Please set down the records below exactly as they appear.
━━━━━━━━━━━━━━━━
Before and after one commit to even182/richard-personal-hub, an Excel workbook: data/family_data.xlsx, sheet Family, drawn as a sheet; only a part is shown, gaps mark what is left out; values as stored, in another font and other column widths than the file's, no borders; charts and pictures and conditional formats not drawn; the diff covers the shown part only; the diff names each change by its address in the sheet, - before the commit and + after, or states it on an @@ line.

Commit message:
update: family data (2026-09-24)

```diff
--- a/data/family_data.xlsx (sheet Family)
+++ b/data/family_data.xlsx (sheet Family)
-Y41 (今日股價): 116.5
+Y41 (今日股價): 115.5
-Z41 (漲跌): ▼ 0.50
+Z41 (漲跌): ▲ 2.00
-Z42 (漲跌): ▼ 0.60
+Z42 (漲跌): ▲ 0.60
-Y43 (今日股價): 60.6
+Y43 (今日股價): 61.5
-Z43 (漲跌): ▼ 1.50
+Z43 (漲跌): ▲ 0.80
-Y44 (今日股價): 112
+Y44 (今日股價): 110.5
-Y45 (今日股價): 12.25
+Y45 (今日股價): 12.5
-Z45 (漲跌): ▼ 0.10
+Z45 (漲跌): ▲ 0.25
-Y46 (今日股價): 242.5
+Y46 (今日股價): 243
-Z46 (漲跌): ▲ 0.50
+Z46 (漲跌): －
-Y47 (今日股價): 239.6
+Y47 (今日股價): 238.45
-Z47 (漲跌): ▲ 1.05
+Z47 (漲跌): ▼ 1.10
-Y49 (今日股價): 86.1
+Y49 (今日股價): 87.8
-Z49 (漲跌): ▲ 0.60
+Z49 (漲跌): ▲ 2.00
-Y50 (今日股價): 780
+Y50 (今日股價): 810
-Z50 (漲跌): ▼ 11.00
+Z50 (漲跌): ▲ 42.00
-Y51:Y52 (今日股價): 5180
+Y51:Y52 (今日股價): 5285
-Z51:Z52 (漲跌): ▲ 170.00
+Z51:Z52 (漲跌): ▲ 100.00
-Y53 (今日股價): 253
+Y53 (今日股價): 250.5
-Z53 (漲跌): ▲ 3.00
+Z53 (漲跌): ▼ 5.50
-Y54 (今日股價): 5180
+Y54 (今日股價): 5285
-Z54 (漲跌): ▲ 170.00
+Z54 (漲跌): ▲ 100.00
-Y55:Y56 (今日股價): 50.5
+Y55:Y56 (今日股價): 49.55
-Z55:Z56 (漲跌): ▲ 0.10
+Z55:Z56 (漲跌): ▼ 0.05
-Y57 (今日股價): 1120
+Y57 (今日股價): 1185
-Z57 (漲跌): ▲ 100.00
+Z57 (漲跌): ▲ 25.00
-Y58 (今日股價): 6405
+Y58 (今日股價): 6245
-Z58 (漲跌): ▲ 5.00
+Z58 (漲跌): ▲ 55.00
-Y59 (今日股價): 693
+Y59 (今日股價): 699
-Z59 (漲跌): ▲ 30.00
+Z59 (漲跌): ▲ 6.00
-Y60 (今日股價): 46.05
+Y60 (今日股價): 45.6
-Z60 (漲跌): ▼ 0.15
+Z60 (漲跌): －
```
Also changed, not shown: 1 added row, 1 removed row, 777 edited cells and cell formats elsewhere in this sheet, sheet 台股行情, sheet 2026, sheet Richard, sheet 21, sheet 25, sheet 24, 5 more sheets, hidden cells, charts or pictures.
━━━━━━━━━━━━━━━━
◆ ANSWER TO THIS PROBLEM:
Before and after one commit to even182/richard-personal-hub, an Excel workbook: data/family_data.xlsx, sheet Family, drawn as a sheet; only a part is shown, gaps mark what is left out; values as stored, in another font and other column widths than the file's, no borders; charts and pictures and conditional formats not drawn; the diff covers the shown part only; the diff names each change by its address in the sheet, - before the commit and + after, or states it on an @@ line.

Commit message:
update: family data (2026-09-24)

```diff
--- a/data/family_data.xlsx (sheet Family)
+++ b/data/family_data.xlsx (sheet Family)
-Y41 (今日股價): 116.5
+Y41 (今日股價): 115.5
-Z41 (漲跌): ▼ 0.50
+Z41 (漲跌): ▲ 2.00
-Z42 (漲跌): ▼ 0.60
+Z42 (漲跌): ▲ 0.60
-Y43 (今日股價): 60.6
+Y43 (今日股價): 61.5
-Z43 (漲跌): ▼ 1.50
+Z43 (漲跌): ▲ 0.80
-Y44 (今日股價): 112
+Y44 (今日股價): 110.5
-Y45 (今日股價): 12.25
+Y45 (今日股價): 12.5
-Z45 (漲跌): ▼ 0.10
+Z45 (漲跌): ▲ 0.25
-Y46 (今日股價): 242.5
+Y46 (今日股價): 243
-Z46 (漲跌): ▲ 0.50
+Z46 (漲跌): －
-Y47 (今日股價): 239.6
+Y47 (今日股價): 238.45
-Z47 (漲跌): ▲ 1.05
+Z47 (漲跌): ▼ 1.10
-Y49 (今日股價): 86.1
+Y49 (今日股價): 87.8
-Z49 (漲跌): ▲ 0.60
+Z49 (漲跌): ▲ 2.00
-Y50 (今日股價): 780
+Y50 (今日股價): 810
-Z50 (漲跌): ▼ 11.00
+Z50 (漲跌): ▲ 42.00
-Y51:Y52 (今日股價): 5180
+Y51:Y52 (今日股價): 5285
-Z51:Z52 (漲跌): ▲ 170.00
+Z51:Z52 (漲跌): ▲ 100.00
-Y53 (今日股價): 253
+Y53 (今日股價): 250.5
-Z53 (漲跌): ▲ 3.00
+Z53 (漲跌): ▼ 5.50
-Y54 (今日股價): 5180
+Y54 (今日股價): 5285
-Z54 (漲跌): ▲ 170.00
+Z54 (漲跌): ▲ 100.00
-Y55:Y56 (今日股價): 50.5
+Y55:Y56 (今日股價): 49.55
-Z55:Z56 (漲跌): ▲ 0.10
+Z55:Z56 (漲跌): ▼ 0.05
-Y57 (今日股價): 1120
+Y57 (今日股價): 1185
-Z57 (漲跌): ▲ 100.00
+Z57 (漲跌): ▲ 25.00
-Y58 (今日股價): 6405
+Y58 (今日股價): 6245
-Z58 (漲跌): ▲ 5.00
+Z58 (漲跌): ▲ 55.00
-Y59 (今日股價): 693
+Y59 (今日股價): 699
-Z59 (漲跌): ▲ 30.00
+Z59 (漲跌): ▲ 6.00
-Y60 (今日股價): 46.05
+Y60 (今日股價): 45.6
-Z60 (漲跌): ▼ 0.15
+Z60 (漲跌): －
```
Also changed, not shown: 1 added row, 1 removed row, 777 edited cells and cell formats elsewhere in this sheet, sheet 台股行情, sheet 2026, sheet Richard, sheet 21, sheet 25, sheet 24, 5 more sheets, hidden cells, charts or pictures.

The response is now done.